-- What the task asks --
Scan the entries for the word "calc", and copy every line where it appears.

-- Record extracts --

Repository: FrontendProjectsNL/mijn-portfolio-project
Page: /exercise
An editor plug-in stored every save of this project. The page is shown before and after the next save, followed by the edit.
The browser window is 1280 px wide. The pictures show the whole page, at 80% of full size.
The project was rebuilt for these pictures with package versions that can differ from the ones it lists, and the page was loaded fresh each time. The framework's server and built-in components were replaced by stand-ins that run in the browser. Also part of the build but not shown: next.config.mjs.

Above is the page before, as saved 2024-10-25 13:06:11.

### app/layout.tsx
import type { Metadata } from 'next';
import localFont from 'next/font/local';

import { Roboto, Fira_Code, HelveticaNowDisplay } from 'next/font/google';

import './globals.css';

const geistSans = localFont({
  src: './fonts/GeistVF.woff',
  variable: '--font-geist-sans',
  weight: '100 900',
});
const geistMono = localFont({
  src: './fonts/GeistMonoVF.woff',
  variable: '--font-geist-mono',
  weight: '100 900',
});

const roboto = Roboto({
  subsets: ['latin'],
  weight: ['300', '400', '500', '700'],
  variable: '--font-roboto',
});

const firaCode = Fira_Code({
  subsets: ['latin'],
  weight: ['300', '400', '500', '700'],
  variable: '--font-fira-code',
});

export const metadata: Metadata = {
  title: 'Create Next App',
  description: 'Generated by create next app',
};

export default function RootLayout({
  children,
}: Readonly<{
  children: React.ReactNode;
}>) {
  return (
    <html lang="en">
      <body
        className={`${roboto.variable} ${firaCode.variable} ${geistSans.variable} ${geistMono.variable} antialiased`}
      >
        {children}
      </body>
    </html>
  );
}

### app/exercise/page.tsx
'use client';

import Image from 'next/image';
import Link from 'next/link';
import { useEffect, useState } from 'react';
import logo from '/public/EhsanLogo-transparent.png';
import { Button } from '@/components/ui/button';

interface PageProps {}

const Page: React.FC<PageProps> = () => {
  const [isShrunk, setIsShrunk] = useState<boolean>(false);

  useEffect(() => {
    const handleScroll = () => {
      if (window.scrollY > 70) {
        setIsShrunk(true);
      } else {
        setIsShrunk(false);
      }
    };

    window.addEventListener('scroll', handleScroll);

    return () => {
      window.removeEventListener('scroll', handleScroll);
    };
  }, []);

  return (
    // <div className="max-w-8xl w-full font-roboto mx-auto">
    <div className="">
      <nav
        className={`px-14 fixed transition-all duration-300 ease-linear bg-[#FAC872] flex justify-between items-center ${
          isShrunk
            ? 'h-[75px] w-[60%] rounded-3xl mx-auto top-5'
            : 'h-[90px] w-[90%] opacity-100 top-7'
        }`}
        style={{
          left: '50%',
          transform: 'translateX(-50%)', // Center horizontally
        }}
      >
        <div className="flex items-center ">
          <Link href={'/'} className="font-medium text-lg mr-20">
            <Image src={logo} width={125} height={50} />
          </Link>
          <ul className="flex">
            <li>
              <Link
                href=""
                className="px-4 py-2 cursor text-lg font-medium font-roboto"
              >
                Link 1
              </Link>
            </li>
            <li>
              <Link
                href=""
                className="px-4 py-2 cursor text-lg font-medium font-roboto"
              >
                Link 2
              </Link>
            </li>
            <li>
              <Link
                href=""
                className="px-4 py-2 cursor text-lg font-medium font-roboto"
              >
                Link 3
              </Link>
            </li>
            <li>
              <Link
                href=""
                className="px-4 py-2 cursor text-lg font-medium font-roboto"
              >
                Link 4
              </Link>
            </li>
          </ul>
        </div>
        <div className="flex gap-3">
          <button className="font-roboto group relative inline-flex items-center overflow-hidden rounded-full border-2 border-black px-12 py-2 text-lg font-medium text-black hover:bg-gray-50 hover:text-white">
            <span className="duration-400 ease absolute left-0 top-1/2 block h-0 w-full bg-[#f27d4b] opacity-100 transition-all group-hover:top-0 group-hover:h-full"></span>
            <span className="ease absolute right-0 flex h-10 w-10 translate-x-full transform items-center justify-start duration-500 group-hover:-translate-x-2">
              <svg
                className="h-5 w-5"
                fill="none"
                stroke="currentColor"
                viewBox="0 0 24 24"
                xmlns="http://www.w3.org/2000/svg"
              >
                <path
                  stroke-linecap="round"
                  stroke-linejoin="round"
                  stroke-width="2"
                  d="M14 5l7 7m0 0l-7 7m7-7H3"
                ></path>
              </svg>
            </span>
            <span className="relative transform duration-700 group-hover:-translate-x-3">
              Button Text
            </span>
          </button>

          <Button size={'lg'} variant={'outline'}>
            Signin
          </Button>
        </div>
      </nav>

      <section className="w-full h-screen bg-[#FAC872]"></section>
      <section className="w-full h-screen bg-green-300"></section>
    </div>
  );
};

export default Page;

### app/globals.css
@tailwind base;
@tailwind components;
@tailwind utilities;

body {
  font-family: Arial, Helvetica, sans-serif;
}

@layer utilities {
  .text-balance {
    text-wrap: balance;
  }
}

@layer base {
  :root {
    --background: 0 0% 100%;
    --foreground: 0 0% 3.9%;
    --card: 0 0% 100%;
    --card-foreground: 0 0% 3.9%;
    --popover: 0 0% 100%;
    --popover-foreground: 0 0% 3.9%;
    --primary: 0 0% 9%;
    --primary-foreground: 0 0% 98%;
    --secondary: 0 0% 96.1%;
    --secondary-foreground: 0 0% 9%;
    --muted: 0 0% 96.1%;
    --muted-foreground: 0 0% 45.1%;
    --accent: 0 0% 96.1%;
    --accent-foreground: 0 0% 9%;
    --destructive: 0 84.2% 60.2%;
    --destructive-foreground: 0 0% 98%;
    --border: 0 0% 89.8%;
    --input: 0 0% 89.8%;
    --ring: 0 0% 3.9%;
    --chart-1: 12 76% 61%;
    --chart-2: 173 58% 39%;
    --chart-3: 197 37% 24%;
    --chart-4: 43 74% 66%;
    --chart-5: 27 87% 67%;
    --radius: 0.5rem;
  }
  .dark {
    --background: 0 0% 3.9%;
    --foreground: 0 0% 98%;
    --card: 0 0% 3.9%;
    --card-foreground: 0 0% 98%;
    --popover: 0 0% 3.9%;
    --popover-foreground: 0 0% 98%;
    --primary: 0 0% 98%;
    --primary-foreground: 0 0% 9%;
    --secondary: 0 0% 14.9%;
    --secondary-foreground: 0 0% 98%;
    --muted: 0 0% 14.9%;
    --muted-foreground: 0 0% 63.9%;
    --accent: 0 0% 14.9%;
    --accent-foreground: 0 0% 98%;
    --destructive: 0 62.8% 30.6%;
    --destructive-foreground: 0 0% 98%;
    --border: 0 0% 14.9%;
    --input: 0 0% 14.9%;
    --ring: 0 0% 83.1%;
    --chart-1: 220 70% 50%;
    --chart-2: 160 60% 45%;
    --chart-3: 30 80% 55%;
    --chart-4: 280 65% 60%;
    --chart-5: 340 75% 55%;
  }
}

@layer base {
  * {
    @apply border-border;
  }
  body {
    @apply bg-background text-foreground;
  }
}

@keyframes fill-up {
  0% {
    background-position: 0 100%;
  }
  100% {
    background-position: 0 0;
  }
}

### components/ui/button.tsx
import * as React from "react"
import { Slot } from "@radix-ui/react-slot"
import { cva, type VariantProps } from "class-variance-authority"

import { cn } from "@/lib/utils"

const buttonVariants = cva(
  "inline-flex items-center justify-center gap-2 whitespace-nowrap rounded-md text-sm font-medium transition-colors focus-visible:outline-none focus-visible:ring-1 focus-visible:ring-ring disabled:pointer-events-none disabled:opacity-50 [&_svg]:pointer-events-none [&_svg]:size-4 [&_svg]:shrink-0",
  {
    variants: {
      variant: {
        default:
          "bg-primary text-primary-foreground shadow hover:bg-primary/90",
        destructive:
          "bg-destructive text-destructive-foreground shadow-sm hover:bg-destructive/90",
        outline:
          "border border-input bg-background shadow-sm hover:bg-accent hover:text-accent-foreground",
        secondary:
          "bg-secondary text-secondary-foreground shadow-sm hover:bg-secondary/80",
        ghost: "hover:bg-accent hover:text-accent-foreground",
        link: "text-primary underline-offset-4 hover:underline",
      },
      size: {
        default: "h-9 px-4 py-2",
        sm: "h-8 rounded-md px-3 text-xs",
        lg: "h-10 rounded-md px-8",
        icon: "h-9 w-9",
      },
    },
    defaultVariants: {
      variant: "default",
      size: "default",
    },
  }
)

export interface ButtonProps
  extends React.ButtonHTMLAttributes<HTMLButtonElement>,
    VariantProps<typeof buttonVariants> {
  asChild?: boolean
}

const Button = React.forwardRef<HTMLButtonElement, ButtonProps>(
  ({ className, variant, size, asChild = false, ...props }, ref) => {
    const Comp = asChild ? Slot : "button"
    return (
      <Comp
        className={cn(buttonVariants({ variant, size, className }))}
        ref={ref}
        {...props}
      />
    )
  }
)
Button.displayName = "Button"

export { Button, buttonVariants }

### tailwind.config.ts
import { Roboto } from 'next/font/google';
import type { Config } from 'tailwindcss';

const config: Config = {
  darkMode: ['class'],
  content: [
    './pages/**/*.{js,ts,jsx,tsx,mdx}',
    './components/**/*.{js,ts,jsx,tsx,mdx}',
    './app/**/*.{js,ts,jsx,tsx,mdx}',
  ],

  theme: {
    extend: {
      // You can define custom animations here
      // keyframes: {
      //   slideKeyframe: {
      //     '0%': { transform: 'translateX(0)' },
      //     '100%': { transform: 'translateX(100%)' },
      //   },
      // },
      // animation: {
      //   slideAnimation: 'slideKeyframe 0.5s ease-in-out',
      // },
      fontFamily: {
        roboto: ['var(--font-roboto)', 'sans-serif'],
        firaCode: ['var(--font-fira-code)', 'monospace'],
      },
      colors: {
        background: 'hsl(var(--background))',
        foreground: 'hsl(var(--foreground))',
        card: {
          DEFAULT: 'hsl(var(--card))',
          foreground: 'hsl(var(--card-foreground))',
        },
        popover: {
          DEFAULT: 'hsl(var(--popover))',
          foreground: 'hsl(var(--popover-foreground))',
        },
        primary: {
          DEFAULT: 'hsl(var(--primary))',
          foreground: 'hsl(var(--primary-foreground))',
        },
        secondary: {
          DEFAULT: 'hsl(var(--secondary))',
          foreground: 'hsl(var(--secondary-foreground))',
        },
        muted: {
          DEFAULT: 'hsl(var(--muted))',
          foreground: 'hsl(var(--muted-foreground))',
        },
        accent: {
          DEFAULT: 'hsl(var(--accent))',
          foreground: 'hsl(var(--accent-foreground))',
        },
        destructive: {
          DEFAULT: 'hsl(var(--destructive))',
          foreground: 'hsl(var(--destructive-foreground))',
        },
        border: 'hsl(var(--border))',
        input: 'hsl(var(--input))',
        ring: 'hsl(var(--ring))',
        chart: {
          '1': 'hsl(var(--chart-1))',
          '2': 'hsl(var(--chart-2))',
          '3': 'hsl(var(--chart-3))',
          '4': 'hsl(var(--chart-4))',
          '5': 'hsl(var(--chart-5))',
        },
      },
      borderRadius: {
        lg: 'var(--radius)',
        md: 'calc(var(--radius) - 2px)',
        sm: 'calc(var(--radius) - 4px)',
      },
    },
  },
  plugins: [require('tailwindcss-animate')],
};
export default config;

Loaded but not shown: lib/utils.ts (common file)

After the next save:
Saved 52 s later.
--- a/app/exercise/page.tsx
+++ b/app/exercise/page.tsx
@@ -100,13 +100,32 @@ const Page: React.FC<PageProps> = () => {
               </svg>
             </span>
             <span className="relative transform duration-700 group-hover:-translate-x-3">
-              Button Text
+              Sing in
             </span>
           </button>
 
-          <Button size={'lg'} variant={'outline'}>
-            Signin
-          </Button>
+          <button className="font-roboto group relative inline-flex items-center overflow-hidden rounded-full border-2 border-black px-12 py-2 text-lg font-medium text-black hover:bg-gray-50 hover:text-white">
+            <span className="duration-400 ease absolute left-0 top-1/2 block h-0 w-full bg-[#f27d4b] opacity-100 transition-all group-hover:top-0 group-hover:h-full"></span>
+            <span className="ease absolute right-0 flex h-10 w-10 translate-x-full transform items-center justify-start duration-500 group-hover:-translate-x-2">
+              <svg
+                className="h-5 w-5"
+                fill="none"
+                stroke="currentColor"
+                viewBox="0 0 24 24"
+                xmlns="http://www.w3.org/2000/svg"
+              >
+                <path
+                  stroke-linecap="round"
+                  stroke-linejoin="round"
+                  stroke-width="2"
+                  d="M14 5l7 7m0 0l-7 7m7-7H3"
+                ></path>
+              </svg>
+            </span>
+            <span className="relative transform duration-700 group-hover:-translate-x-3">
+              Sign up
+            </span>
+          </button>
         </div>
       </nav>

-- Answer space --
        md: 'calc(var(--radius) - 2px)',
        sm: 'calc(var(--radius) - 4px)',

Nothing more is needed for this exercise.